The Mulberry Tree, Van Gogh, 1889

The Mulberry Tree, Van Gogh, 1889

The brief was to design a Mulberry Tree mural which was then to be interpreted onto stoneware tiles - hand-made by yours truly. I drew upon my painting experience (I did a BA in fine art) to help me come up with the design. I researched the Mulberry Tree form, shape, colours and drew inspiration from Van Gogh's 'The Mulberry Tree' paintings. Working with the Threlfall family I came up with the design. As soon as the sketch was finalised I set to work...

135 tiles freshly bisque fired waiting for the next stage...

135 tiles freshly bisque fired waiting for the next stage...

I had a few hairy moments, having to remake most of the first 30 tiles I made as upon firing they were just too wobbly. A kiln load of over-fired tiles was a particularly tricky weekend. And on install day, the prospect of all 135 tiles sliding off the wall, down behind half a ton of Aga never to be seen again was sweat-inducing to say the least - but we got there! 

unfired tiles painted with underglaze

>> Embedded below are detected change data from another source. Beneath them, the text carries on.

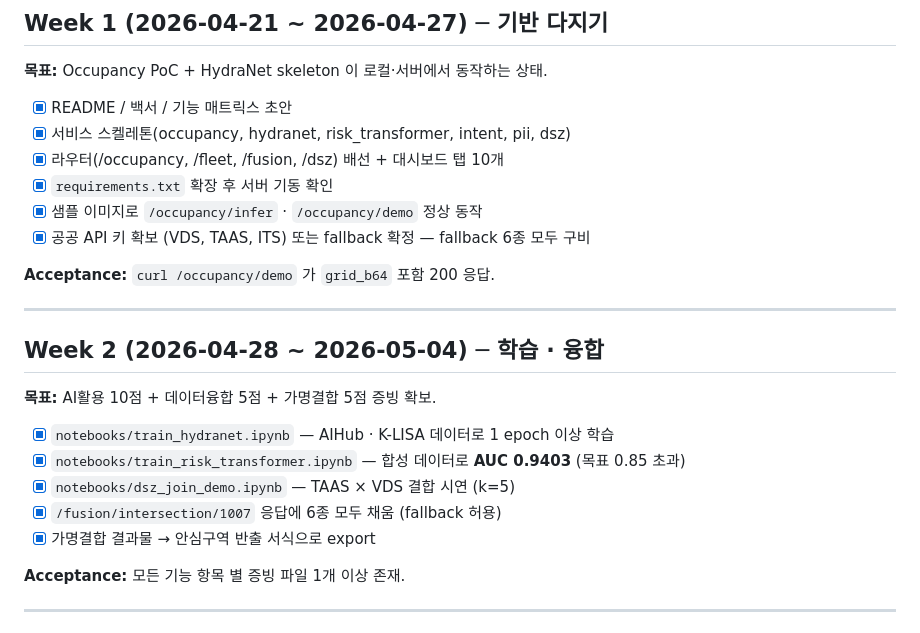
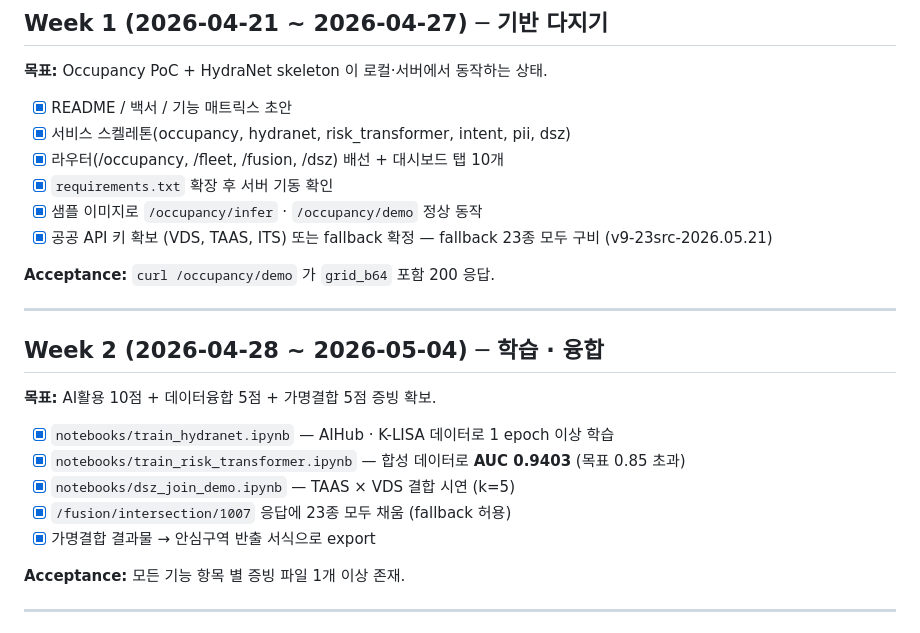
Before and after one commit to leelang7/AuraView, a Markdown page: docs/ROADMAP.md, the part around the change. Drawn GitHub-style.

```diff
--- a/docs/ROADMAP.md
+++ b/docs/ROADMAP.md
@@ -13,7 +13,7 @@
 - [x] 라우터(/occupancy, /fleet, /fusion, /dsz) 배선 + 대시보드 탭 10개
 - [x] `requirements.txt` 확장 후 서버 기동 확인
 - [x] 샘플 이미지로 `/occupancy/infer` · `/occupancy/demo` 정상 동작
-- [x] 공공 API 키 확보 (VDS, TAAS, ITS) 또는 fallback 확정 — fallback 6종 모두 구비
+- [x] 공공 API 키 확보 (VDS, TAAS, ITS) 또는 fallback 확정 — fallback 23종 모두 구비 (v9-23src-2026.05.21)
 
 **Acceptance:** `curl /occupancy/demo` 가 `grid_b64` 포함 200 응답.
 
@@ -26,7 +26,7 @@
 - [x] `notebooks/train_hydranet.ipynb` — AIHub · K-LISA 데이터로 1 epoch 이상 학습
 - [x] `notebooks/train_risk_transformer.ipynb` — 합성 데이터로 **AUC 0.9403** (목표 0.85 초과)
 - [x] `notebooks/dsz_join_demo.ipynb` — TAAS × VDS 결합 시연 (k=5)
-- [x] `/fusion/intersection/1007` 응답에 6종 모두 채움 (fallback 허용)
+- [x] `/fusion/intersection/1007` 응답에 23종 모두 채움 (fallback 허용)
 - [x] 가명결합 결과물 → 안심구역 반출 서식으로 export
 
 **Acceptance:** 모든 기능 항목 별 증빙 파일 1개 이상 존재.
```
Also changed, not shown: docs/DATASETS.md (+21 -4 lines), docs/REPRODUCIBILITY.md (+1 -1 lines).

Unlike even the most 'handmade' tiles bought from a manufacturer, my tiles are a bit wobbly, and due to the variations in shrinkage rates, their dimensions ranged some times by as much as a few milimeters - for me these were all anxiety-inducing facts but in reality it's these elements gave the tree it's 'life' and dynamism; if I had used manufactured tiles it would not have the same spirit. 

Installation Day...click image above to see work in progress :-)

To the uninitiated this is essentially an elaborate kitchen splash-back but my Mulberry Tree evolved into something much, much more. It was an installation. A piece of my heart and soul went into it, and like a real life tree, it has a soul. My Mulberry tree will sit watching over family meals, Christmases, triumphs, tragedies, dramas, joys and all in between for the next few hundred years. The feeling of getting such a positive reaction from the Threlfall family is indescribable. 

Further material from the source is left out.